- **ASSIGNMENT**
Within the records that follow, find every line containing the string "ARCHITECTURE". Copy those lines.
─── RECORDS TO PROCESS
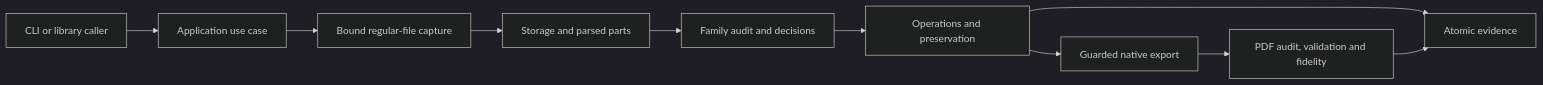
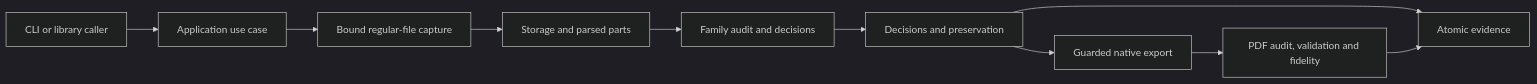
One commit to resoltico/ODFA11y changed the diagram in docs/ARCHITECTURE.md. Above: the diagram before and after it, drawn with Mermaid (dark theme). The commit also changed other lines of this file and 165 other files, not shown here.

````diff
--- a/docs/ARCHITECTURE.md
+++ b/docs/ARCHITECTURE.md
@@ -6,12 +6,12 @@
 ```mermaid
 flowchart LR
     CLI[CLI or library caller] --> API[Application use case]
     API --> Capture[Bound regular-file capture]
     Capture --> ODF[Storage and parsed parts]
     ODF --> Family[Family audit and decisions]
-    Family --> Guard[Operations and preservation]
+    Family --> Guard[Decisions and preservation]
     Guard --> Native[Guarded native export]
     Native --> PDF[PDF audit, validation and fidelity]
     Guard --> Evidence[Atomic evidence]
     PDF --> Evidence
 ```
````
──────
- **RESPONSE TO THE TASK**
One commit to resoltico/ODFA11y changed the diagram in docs/ARCHITECTURE.md. Above: the diagram before and after it, drawn with Mermaid (dark theme). The commit also changed other lines of this file and 165 other files, not shown here.
--- a/docs/ARCHITECTURE.md
+++ b/docs/ARCHITECTURE.md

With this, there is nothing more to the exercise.